It’s very common that you’re going to be asked to do some work using a technology let’s say you’ve never worked with or maybe a third party component or maybe you’re working in a company where the products you work with there’s multiple teams and you need to use something that another teams building that either isn’t done or you’ve never worked with before. Rather than putting yourself on the hook to deliver something that you’re dependent on that other team for you need to actually estimate and buy estimate I mean set a time box for an amount of time that you’re gonna spend basically researching or experimenting or exploring what is it going to take for me to understand enough about what I’m interfacing with that then I can estimate it. So really, you’re just saying I’m gonna pick a fixed amount of time to try to understand what I’ve been asked to estimate.

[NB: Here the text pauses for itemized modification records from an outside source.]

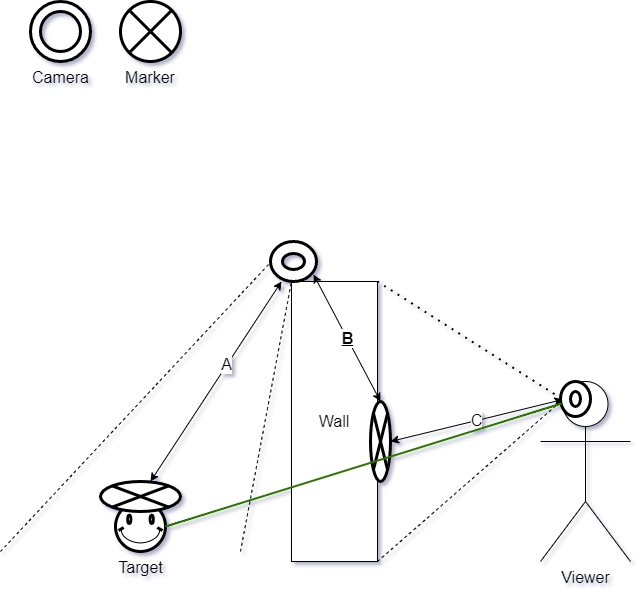
Earlier version of the draw.io export SceneGraph.png (AlEscher/ARWallhack). Source tidied: cells renumbered, new cells last; positions are measured from the earlier drawing's top-left corner, leaving out a move shared by most shapes. Source of this version:
```xml
<mxGraphModel shadow="1">
  <root>
    <mxCell id="0" />
    <mxCell id="1" parent="0" />
    <mxCell id="2" value="&lt;font style=&quot;font-size: 16px;&quot;&gt;Wall&lt;/font&gt;" style="rounded=0;whiteSpace=wrap;html=1;" parent="1" vertex="1">
      <mxGeometry x="291" y="280" width="86" height="280" as="geometry" />
    </mxCell>
    <mxCell id="3" value="Viewer" style="shape=umlActor;verticalLabelPosition=bottom;verticalAlign=top;html=1;outlineConnect=0;fontSize=16;" parent="1" vertex="1">
      <mxGeometry x="540" y="380" width="90" height="180" as="geometry" />
    </mxCell>
    <mxCell id="4" style="verticalLabelPosition=bottom;verticalAlign=top;html=1;shape=mxgraph.basic.donut;dx=12;fontSize=16;strokeWidth=3;fillOpacity=100;" parent="1" vertex="1">
      <mxGeometry x="270" y="240" width="46" height="40" as="geometry" />
    </mxCell>
    <mxCell id="5" style="group;" parent="1" vertex="1">
      <mxGeometry x="100" y="480" width="80" height="70" as="geometry" />
    </mxCell>
    <mxCell id="6" value="Target" style="verticalLabelPosition=bottom;verticalAlign=top;html=1;shape=mxgraph.basic.smiley;fontSize=16;strokeWidth=3;" parent="5" vertex="1">
      <mxGeometry x="15" y="20" width="50" height="50" as="geometry" />
    </mxCell>
    <mxCell id="7" style="shape=sumEllipse;perimeter=ellipsePerimeter;whiteSpace=wrap;html=1;backgroundOutline=1;fontSize=16;strokeWidth=3;" parent="5" vertex="1">
      <mxGeometry width="80" height="30" as="geometry" />
    </mxCell>
    <mxCell id="8" style="endArrow=none;dashed=1;html=1;fontSize=16;curved=1;entryX=-0.043;entryY=0.575;entryDx=0;entryDy=0;entryPerimeter=0;" parent="1" edge="1" target="4">
      <mxGeometry relative="1" as="geometry">
        <mxPoint y="550" as="sourcePoint" />
      </mxGeometry>
    </mxCell>
    <mxCell id="9" style="endArrow=none;dashed=1;html=1;fontSize=16;curved=1;entryX=0;entryY=0;entryDx=0;entryDy=0;" parent="1" edge="1" target="2">
      <mxGeometry relative="1" as="geometry">
        <mxPoint x="240" y="550" as="sourcePoint" />
      </mxGeometry>
    </mxCell>
    <mxCell id="10" style="shape=sumEllipse;perimeter=ellipsePerimeter;whiteSpace=wrap;html=1;backgroundOutline=1;fontSize=16;strokeWidth=3;" parent="1" vertex="1">
      <mxGeometry x="370" y="400" width="20" height="80" as="geometry" />
    </mxCell>
    <mxCell id="11" style="endArrow=none;dashed=1;html=1;dashPattern=1 3;strokeWidth=2;fontSize=16;curved=1;entryX=0.25;entryY=0.1;entryDx=0;entryDy=0;entryPerimeter=0;exitX=1;exitY=0;exitDx=0;exitDy=0;" parent="1" edge="1" source="2" target="3">
      <mxGeometry relative="1" as="geometry" />
    </mxCell>
    <mxCell id="12" style="endArrow=none;dashed=1;html=1;fontSize=16;curved=1;entryX=0.25;entryY=0.1;entryDx=0;entryDy=0;entryPerimeter=0;exitX=1;exitY=1;exitDx=0;exitDy=0;" parent="1" edge="1" source="2" target="3">
      <mxGeometry relative="1" as="geometry" />
    </mxCell>
    <mxCell id="13" style="endArrow=classic;startArrow=classic;html=1;fontSize=16;curved=1;entryX=0.239;entryY=1;entryDx=0;entryDy=0;entryPerimeter=0;" parent="1" edge="1" target="4">
      <mxGeometry relative="1" as="geometry">
        <mxPoint x="150" y="480" as="sourcePoint" />
      </mxGeometry>
    </mxCell>
    <mxCell id="14" value="A" style="edgeLabel;html=1;align=center;verticalAlign=middle;fontSize=16;" parent="13" vertex="1">
      <mxGeometry x="0.17" y="1" relative="1" as="geometry" />
    </mxCell>
    <mxCell id="15" value="B" style="endArrow=classic;startArrow=classic;html=1;fontSize=16;curved=1;exitX=0.935;exitY=0.825;exitDx=0;exitDy=0;exitPerimeter=0;entryX=0.5;entryY=0;entryDx=0;entryDy=0;fontStyle=5;" parent="1" edge="1" source="4" target="10">
      <mxGeometry relative="1" as="geometry" />
    </mxCell>
    <mxCell id="16" value="C" style="endArrow=classic;startArrow=classic;html=1;fontSize=16;curved=1;entryX=0.25;entryY=0.1;entryDx=0;entryDy=0;entryPerimeter=0;exitX=1;exitY=0.5;exitDx=0;exitDy=0;" parent="1" edge="1" source="10" target="3">
      <mxGeometry relative="1" as="geometry" />
    </mxCell>
    <mxCell id="17" style="verticalLabelPosition=bottom;verticalAlign=top;html=1;shape=mxgraph.basic.donut;dx=10;fontSize=16;strokeWidth=3;" parent="1" vertex="1">
      <mxGeometry x="560" y="380" width="30" height="35" as="geometry" />
    </mxCell>
    <mxCell id="18" value="Camera" style="verticalLabelPosition=bottom;verticalAlign=top;html=1;shape=mxgraph.basic.donut;dx=10;fontSize=16;strokeWidth=3;" parent="1" vertex="1">
      <mxGeometry x="30" width="60" height="60" as="geometry" />
    </mxCell>
    <mxCell id="19" value="Marker" style="shape=sumEllipse;perimeter=ellipsePerimeter;whiteSpace=wrap;html=1;backgroundOutline=1;fontSize=16;strokeWidth=3;labelPosition=center;verticalLabelPosition=bottom;align=center;verticalAlign=top;" parent="1" vertex="1">
      <mxGeometry x="120" width="60" height="60" as="geometry" />
    </mxCell>
    <mxCell id="20" style="endArrow=none;html=1;strokeWidth=2;fontSize=16;curved=1;entryX=0.033;entryY=0.629;entryDx=0;entryDy=0;entryPerimeter=0;exitX=1;exitY=0.5;exitDx=0;exitDy=0;fillColor=#60a917;strokeColor=#2D7600;exitPerimeter=0;" parent="1" edge="1" source="6" target="17">
      <mxGeometry relative="1" as="geometry" />
    </mxCell>
  </root>
</mxGraphModel>
```
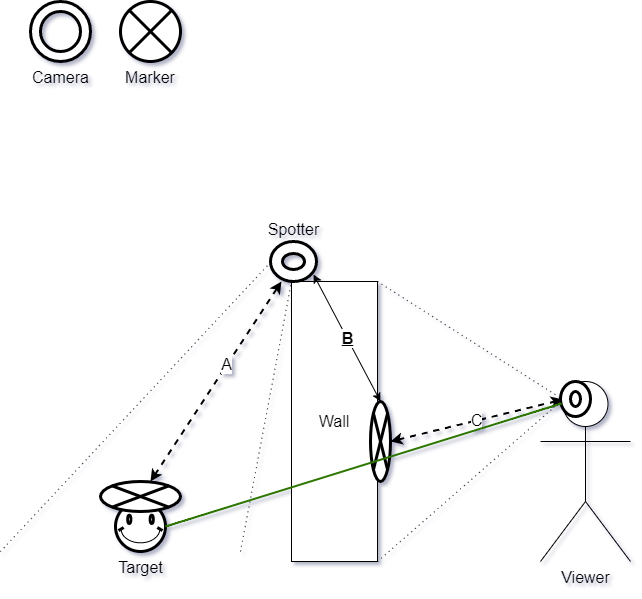
The same diagram one commit later.

Diff of the diagram source:
```diff
@@ -8,7 +8,7 @@
     <mxCell id="3" value="Viewer" style="shape=umlActor;verticalLabelPosition=bottom;verticalAlign=top;html=1;outlineConnect=0;fontSize=16;" parent="1" vertex="1">
       <mxGeometry x="540" y="380" width="90" height="180" as="geometry" />
     </mxCell>
-    <mxCell id="4" style="verticalLabelPosition=bottom;verticalAlign=top;html=1;shape=mxgraph.basic.donut;dx=12;fontSize=16;strokeWidth=3;fillOpacity=100;" parent="1" vertex="1">
+    <mxCell id="4" value="Spotter" style="verticalLabelPosition=top;verticalAlign=bottom;html=1;shape=mxgraph.basic.donut;dx=12;fontSize=16;strokeWidth=3;fillOpacity=100;labelPosition=center;align=center;" parent="1" vertex="1">
       <mxGeometry x="270" y="240" width="46" height="40" as="geometry" />
     </mxCell>
     <mxCell id="5" style="group;" parent="1" vertex="1">
@@ -20,12 +20,12 @@
     <mxCell id="7" style="shape=sumEllipse;perimeter=ellipsePerimeter;whiteSpace=wrap;html=1;backgroundOutline=1;fontSize=16;strokeWidth=3;" parent="5" vertex="1">
       <mxGeometry width="80" height="30" as="geometry" />
     </mxCell>
-    <mxCell id="8" style="endArrow=none;dashed=1;html=1;fontSize=16;curved=1;entryX=-0.043;entryY=0.575;entryDx=0;entryDy=0;entryPerimeter=0;" parent="1" edge="1" target="4">
+    <mxCell id="8" style="endArrow=none;dashed=1;html=1;fontSize=16;curved=1;entryX=-0.043;entryY=0.575;entryDx=0;entryDy=0;entryPerimeter=0;dashPattern=1 4;" parent="1" edge="1" target="4">
       <mxGeometry relative="1" as="geometry">
         <mxPoint y="550" as="sourcePoint" />
       </mxGeometry>
     </mxCell>
-    <mxCell id="9" style="endArrow=none;dashed=1;html=1;fontSize=16;curved=1;entryX=0;entryY=0;entryDx=0;entryDy=0;" parent="1" edge="1" target="2">
+    <mxCell id="9" style="endArrow=none;dashed=1;html=1;fontSize=16;curved=1;entryX=0;entryY=0;entryDx=0;entryDy=0;dashPattern=1 4;" parent="1" edge="1" target="2">
       <mxGeometry relative="1" as="geometry">
         <mxPoint x="240" y="550" as="sourcePoint" />
       </mxGeometry>
@@ -33,13 +33,13 @@
     <mxCell id="10" style="shape=sumEllipse;perimeter=ellipsePerimeter;whiteSpace=wrap;html=1;backgroundOutline=1;fontSize=16;strokeWidth=3;" parent="1" vertex="1">
       <mxGeometry x="370" y="400" width="20" height="80" as="geometry" />
     </mxCell>
-    <mxCell id="11" style="endArrow=none;dashed=1;html=1;dashPattern=1 3;strokeWidth=2;fontSize=16;curved=1;entryX=0.25;entryY=0.1;entryDx=0;entryDy=0;entryPerimeter=0;exitX=1;exitY=0;exitDx=0;exitDy=0;" parent="1" edge="1" source="2" target="3">
+    <mxCell id="11" style="endArrow=none;dashed=1;html=1;dashPattern=1 4;strokeWidth=1;fontSize=16;curved=1;entryX=0.25;entryY=0.1;entryDx=0;entryDy=0;entryPerimeter=0;exitX=1;exitY=0;exitDx=0;exitDy=0;" parent="1" edge="1" source="2" target="3">
       <mxGeometry relative="1" as="geometry" />
     </mxCell>
-    <mxCell id="12" style="endArrow=none;dashed=1;html=1;fontSize=16;curved=1;entryX=0.25;entryY=0.1;entryDx=0;entryDy=0;entryPerimeter=0;exitX=1;exitY=1;exitDx=0;exitDy=0;" parent="1" edge="1" source="2" target="3">
+    <mxCell id="12" style="endArrow=none;dashed=1;html=1;fontSize=16;curved=1;entryX=0.25;entryY=0.1;entryDx=0;entryDy=0;entryPerimeter=0;exitX=1;exitY=1;exitDx=0;exitDy=0;dashPattern=1 4;" parent="1" edge="1" source="2" target="3">
       <mxGeometry relative="1" as="geometry" />
     </mxCell>
-    <mxCell id="13" style="endArrow=classic;startArrow=classic;html=1;fontSize=16;curved=1;entryX=0.239;entryY=1;entryDx=0;entryDy=0;entryPerimeter=0;" parent="1" edge="1" target="4">
+    <mxCell id="13" style="endArrow=classic;startArrow=classic;html=1;fontSize=16;curved=1;entryX=0.239;entryY=1;entryDx=0;entryDy=0;entryPerimeter=0;dashed=1;strokeWidth=2;" parent="1" edge="1" target="4">
       <mxGeometry relative="1" as="geometry">
         <mxPoint x="150" y="480" as="sourcePoint" />
       </mxGeometry>
@@ -50,7 +50,7 @@
     <mxCell id="15" value="B" style="endArrow=classic;startArrow=classic;html=1;fontSize=16;curved=1;exitX=0.935;exitY=0.825;exitDx=0;exitDy=0;exitPerimeter=0;entryX=0.5;entryY=0;entryDx=0;entryDy=0;fontStyle=5;" parent="1" edge="1" source="4" target="10">
       <mxGeometry relative="1" as="geometry" />
     </mxCell>
-    <mxCell id="16" value="C" style="endArrow=classic;startArrow=classic;html=1;fontSize=16;curved=1;entryX=0.25;entryY=0.1;entryDx=0;entryDy=0;entryPerimeter=0;exitX=1;exitY=0.5;exitDx=0;exitDy=0;" parent="1" edge="1" source="10" target="3">
+    <mxCell id="16" value="C" style="endArrow=classic;startArrow=classic;html=1;fontSize=16;curved=1;entryX=0.25;entryY=0.1;entryDx=0;entryDy=0;entryPerimeter=0;exitX=1;exitY=0.5;exitDx=0;exitDy=0;dashed=1;strokeWidth=2;" parent="1" edge="1" source="10" target="3">
       <mxGeometry relative="1" as="geometry" />
     </mxCell>
     <mxCell id="17" style="verticalLabelPosition=bottom;verticalAlign=top;html=1;shape=mxgraph.basic.donut;dx=10;fontSize=16;strokeWidth=3;" parent="1" vertex="1">
```
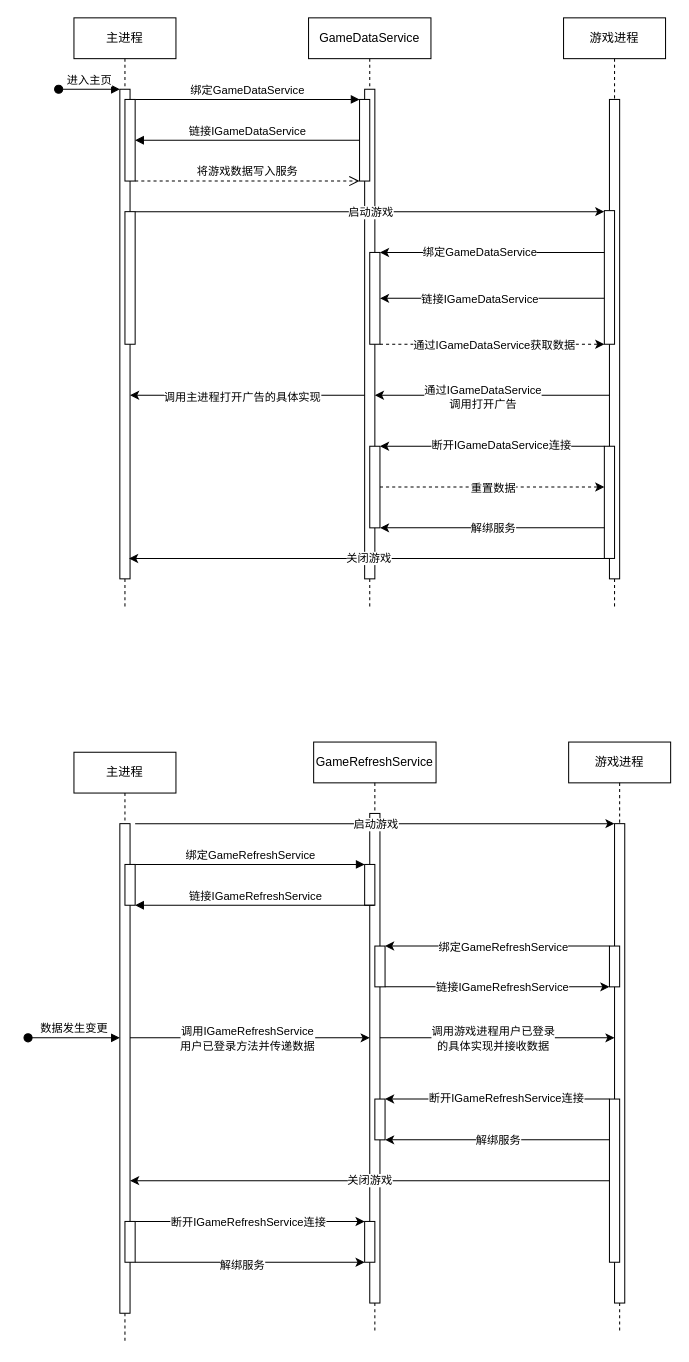
Above: 未命名绘图.drawio in Discredited/Discredited.github.io (draw.io), before the change. Source tidied: cells renumbered, new cells numbered last; positions are measured from the earlier drawing's top-left corner, leaving out a move shared by most shapes. Both pictures are drawn from the tidied source at 102%, with x=0, y=0 at pixel (28, 17).
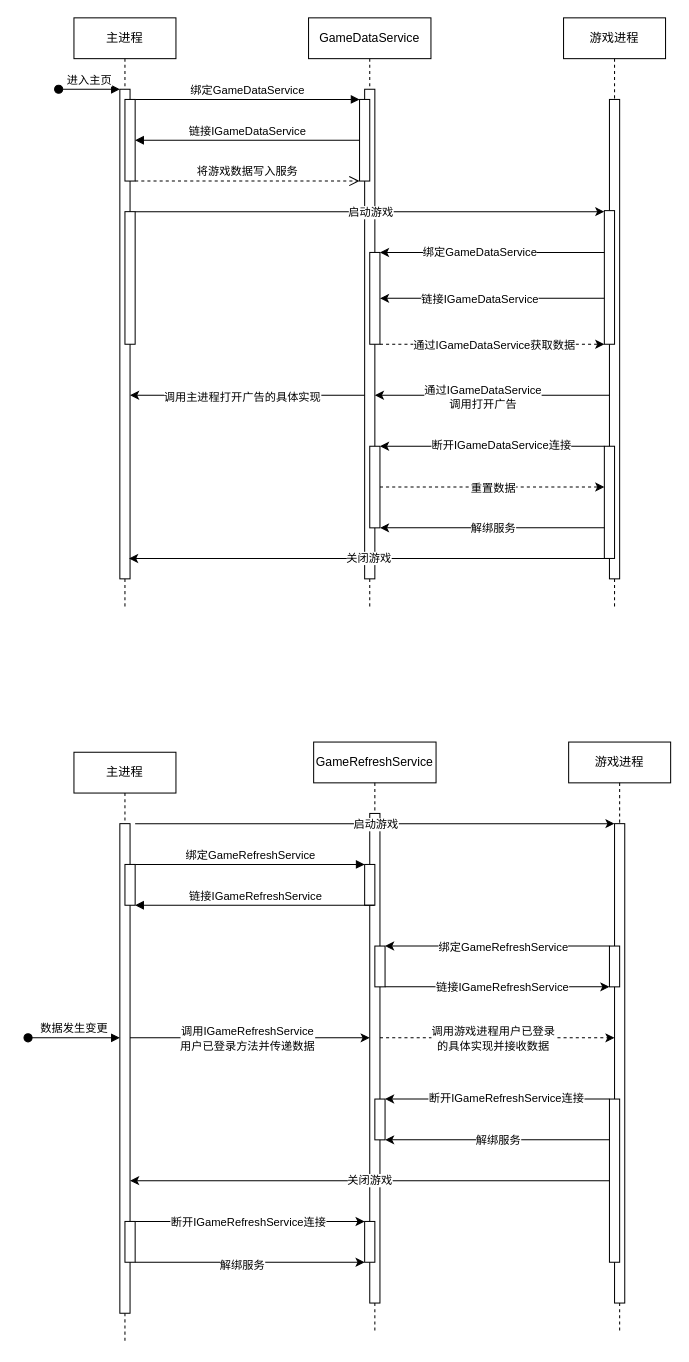
After the change.

The change refers to these unchanged cells:
```xml
<mxCell id="45" style="html=1;points=[];perimeter=orthogonalPerimeter;outlineConnect=0;targetShapes=umlLifeline;portConstraint=eastwest;newEdgeStyle={&quot;edgeStyle&quot;:&quot;elbowEdgeStyle&quot;,&quot;elbow&quot;:&quot;vertical&quot;,&quot;curved&quot;:0,&quot;rounded&quot;:0};" parent="44" vertex="1">
  <mxGeometry x="55" y="70" width="10" height="480" as="geometry" />
</mxCell>
```

Change to the diagram source:
```diff
@@
-    <mxCell id="70" style="edgeStyle=elbowEdgeStyle;rounded=0;jettySize=auto;html=1;elbow=vertical;curved=0;" parent="1" edge="1" source="45">
+    <mxCell id="70" style="edgeStyle=elbowEdgeStyle;rounded=0;jettySize=auto;html=1;elbow=vertical;curved=0;dashed=1;" parent="1" edge="1" source="45">
       <mxGeometry relative="1" as="geometry">
         <mxPoint x="575" y="1000" as="targetPoint" />
         <Array as="points">
           <mxPoint x="465" y="1000" />
         </Array>
       </mxGeometry>
     </mxCell>
```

Now some companies will really get frustrated about this they want to just push you into giving them a number so that they can commit it to management. You really want to communicate to whoever is asking you to do this estimation that the reason why you’re uncomfortable estimating at this point is because you don’t want to put them in a situation with their boss where they’re late and they look bad. So anytime I found that I have to refuse an estimate for someone it often gets down to how can I help them feel comfortable that I’m not trying to be combative I’m not trying to get out of getting the work done I’m trying to make sure they don’t get into a situation where now they’re under pressure and I am under pressure because the estimate was off. So, the way that you can help do that by clearing the floor making sure the other person understands the reason why you’re declining this estimate. Ask to do a research spike or some exploratory discovery work within a time box is because you don’t want to put them into a situation where they’re in jeopardy with their reputation with the stakeholders.
The last step that I’ll give you that you can use, that have worked really well for me as a consultant on consulting engagements is to remind them of projects or work that has been late in the past in the moment of kicking off a new project. It’s very common for them to forget completely about the project they’ve worked on in their career that’s failed and try to sort-of put rose-coloured glasses on and think well maybe this team is better than other teams I’ve worked with before in my experience.
It is more common that estimates are wrong than that they are right and it’s more common that projects go late or they’re on time but they don’t deliver to their promises than that they do and I think any one even who’s not doing software development who’s maybe not doing the work on the ground but they’re managing the effort they know this subconsciously. They’ve been through it, they remember it but you have to bring that to the forefront of their mind when they come to you to ask for estimations.